The impact of getting a definitive answer to this question will be catastrophic for the LGBTQ+ community. It is best to leave the question unanswered.
If scientists prove that people are born gay and can link the development of same-sex attraction to a specific gene or genetic mutation, it will open the door for one of two things. If we are born gay and it proves to be a hereditary gene, homophobic parents carrying a foetus that has the gene could prove to terminate the pregnancy rather than give birth to an LGBTQ+ child. This would only serve to further marginalize the LGBTQ+ community. Alternatively, if it is a genetic mutation that causes same-sex attraction, the public will begin to view the LGBTQ+ community as victims of a disease. Neither of these outcomes will have positive outcomes for LGBTQ+ individuals.

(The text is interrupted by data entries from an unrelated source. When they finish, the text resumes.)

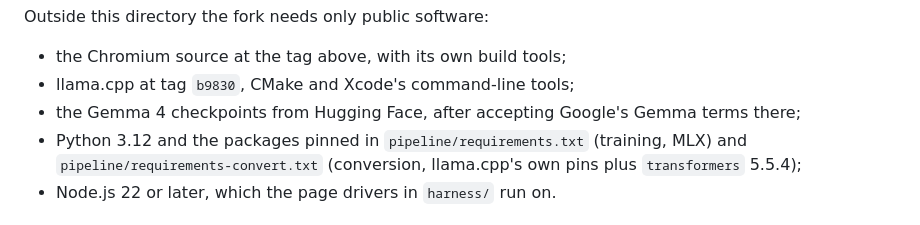
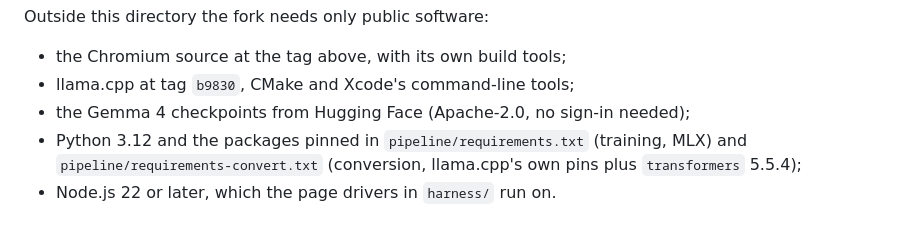
Before and after one commit to NakliTechie/chromium-lora, a Markdown page: fork/README.md, the part around the change. Rendered like a GitHub page.

Commit message:
Correct the README: Gemma 4 is Apache-2.0 and not gated
Co-Authored-By: Claude Opus 5.5 <noreply@anthropic.com>

```diff
--- a/fork/README.md
+++ b/fork/README.md
@@ -53,7 +53,7 @@ tools/          tag_adapter.py: stamps an adapter with the model version it was
 Outside this directory the fork needs only public software:
 - the Chromium source at the tag above, with its own build tools;
 - llama.cpp at tag `b9830`, CMake and Xcode's command-line tools;
-- the Gemma 4 checkpoints from Hugging Face, after accepting Google's Gemma terms there;
+- the Gemma 4 checkpoints from Hugging Face (Apache-2.0, no sign-in needed);
 - Python 3.12 and the packages pinned in `pipeline/requirements.txt` (training, MLX) and
   `pipeline/requirements-convert.txt` (conversion, llama.cpp's own pins plus `transformers` 5.5.4);
 - Node.js 22 or later, which the page drivers in `harness/` run on.
```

Understanding why people are gay could lead to improved attitudes towards LGBTQ+ citizens. It could also lead to further public scrutiny of those that hold homophobic views and an end to damaging gay conversion therapies. All of these would be good outcomes.

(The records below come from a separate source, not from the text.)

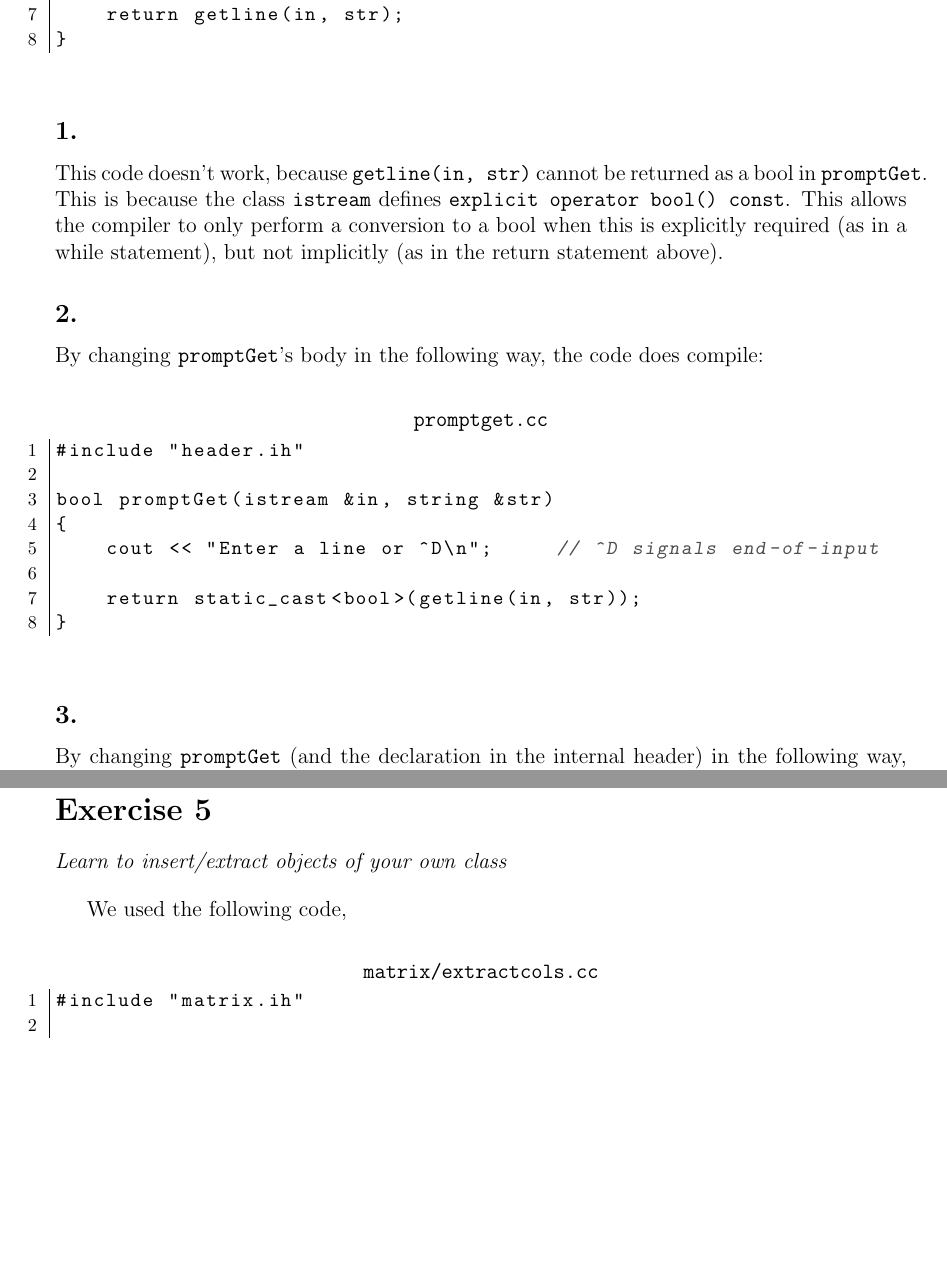
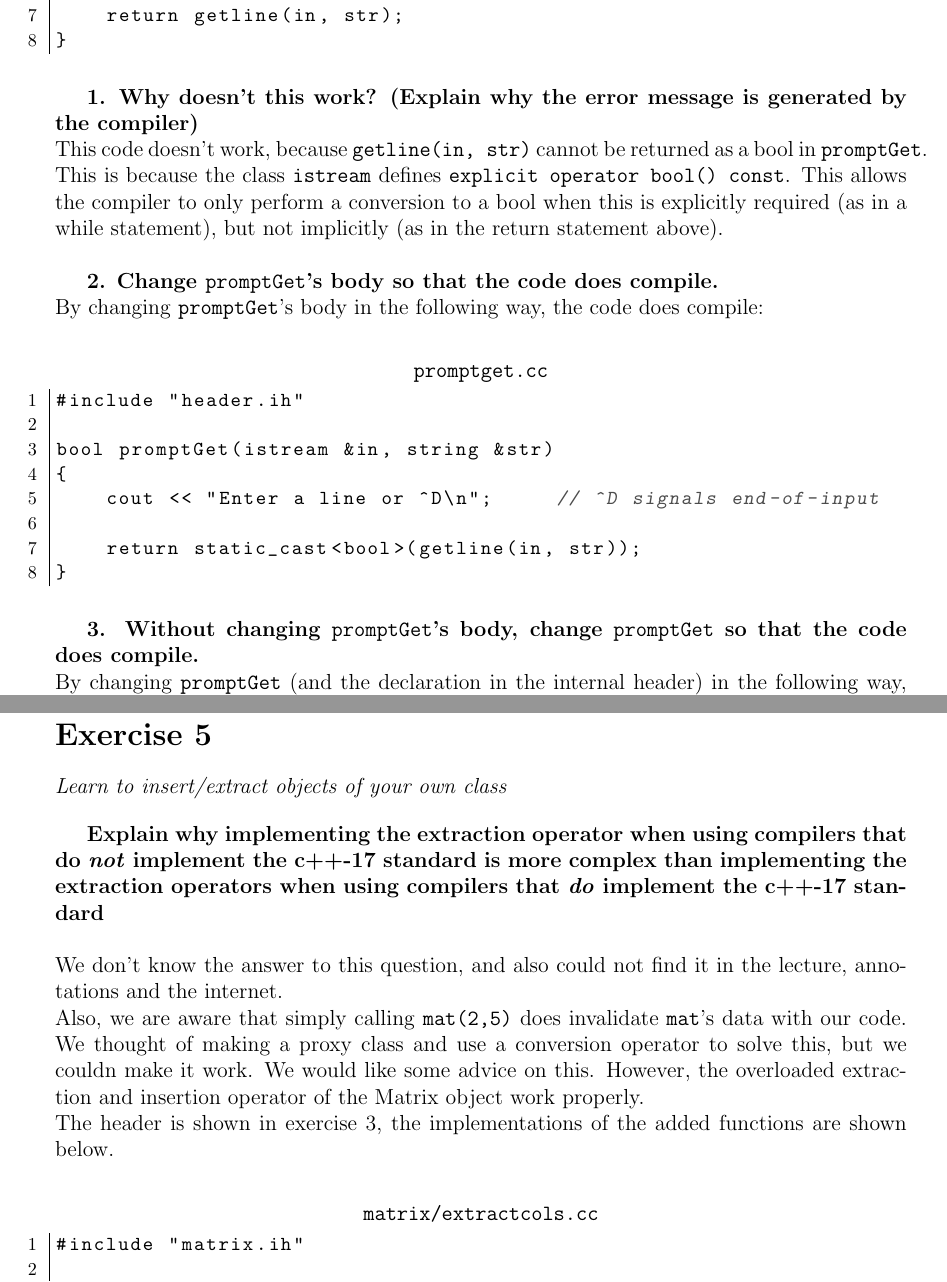
Before and after one commit to davidvroom/C-CPP-ll, a LaTeX document (week_1/text/week_1.tex): two parts of pages 4 and 12 of 23 before the commit and two parts of pages 4 and 12 of 19 after it, joined at a grey line, cut so that both start at the same text, the shorter picture padded with empty space. The pictures show the PDF file week_1/text/week_1.pdf that the author committed with the source.

```diff
--- a/week_1/text/week_1.tex
+++ b/week_1/text/week_1.tex
@@ -76,14 +76,15 @@
 \lstinputlisting[title=\texttt{process.cc}]{../ex2/1/process.cc}
 \lstinputlisting[title=\texttt{promptget.cc}]{../ex2/1/promptget.cc}
 
-\subsection*{1.}
-This code doesn't work, because \texttt{getline(in, str)} cannot be returned as a bool in \texttt{promptGet}. This is because the class \texttt{istream} defines \texttt{explicit operator bool() const}. This allows the compiler to only perform a conversion to a bool when this is explicitly required (as in a while statement), but not implicitly (as in the return statement above).
 
-\subsection*{2.}
+\textbf{1. Why doesn't this work? (Explain why the error message is generated by the compiler)}\\
+This code doesn't work, because \texttt{getline(in, str)} cannot be returned as a bool in \texttt{promptGet}. This is because the class \texttt{istream} defines \texttt{explicit operator bool() const}. This allows the compiler to only perform a conversion to a bool when this is explicitly required (as in a while statement), but not implicitly (as in the return statement above).\\
+
+\textbf{2. Change \texttt{promptGet}'s body so that the code does compile.}\\
 By changing \texttt{promptGet}'s body in the following way, the code does compile:
 \lstinputlisting[title=\texttt{promptget.cc}]{../ex2/2/promptget.cc}
 
-\subsection*{3.}
+\textbf{3. Without changing \texttt{promptGet}'s body, change \texttt{promptGet} so that the code does compile.}\\
 By changing \texttt{promptGet} (and the declaration in the internal header) in the following way, the code does compile:
 \lstinputlisting[title=\texttt{promptget.cc}]{../ex2/3/promptget.cc}
 
@@ -94,7 +95,7 @@
 \section*{Exercise 3}
 \desc{Learn to implement index operators}
 
-The Matrix class that is used here, is derived from the solutions of excercise 64.
+The Matrix class that is used here, is derived from the solutions of excercise 64. Extensions to the class header made in upcoming exercises are also shown here. \\
 
 We used the following code,
 \lstinputlisting[title=\texttt{matrix/matrix.h}]{../ex7/matrix/matrix.h}
@@ -114,7 +115,10 @@
 \section*{Exercise 5}
 \desc{Learn to insert/extract objects of your own class}
 
-We used the following code,
+\textbf{Explain why implementing the extraction operator when using compilers that do \emph{not} implement the c++-17 standard is more complex than implementing the extraction operators when using compilers that \emph{do} implement the c++-17 standard}\\\\
+We don't know the answer to this question, and also could not find it in the lecture, annotations and the internet.\\
+Also, we are aware that simply calling \texttt{mat(2,5)} does invalidate \texttt{mat}'s data with our code. We thought of making a proxy class and use a conversion operator to solve this, but we couldn make it work. We would like some advice on this. However, the overloaded extraction and insertion operator of the Matrix object work properly.\\
+The header is shown in exercise 3, the implementations of the added functions are shown below.
 \lstinputlisting[title=\texttt{matrix/extractcols.cc}]{../ex7/matrix/extractcols.cc}
 \lstinputlisting[title=\texttt{matrix/extractrows.cc}]{../ex7/matrix/extractrows.cc}
 \lstinputlisting[title=\texttt{matrix/functor1.cc}]{../ex7/matrix/functor1.cc}
```
Also changed, not shown: week_1/text/week_1.pdf, week_1/text/week_1.tex (21 more changed lines), 5 other files.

[P1] The answer to the question of whether or not people are born gay will only have negative outcomes for the LGBTQ+ community. [P2] We should not seek to answer the question.
Rejecting the premises
[Rejecting P1] There are several important positive outcomes that could come from getting an answer to the question.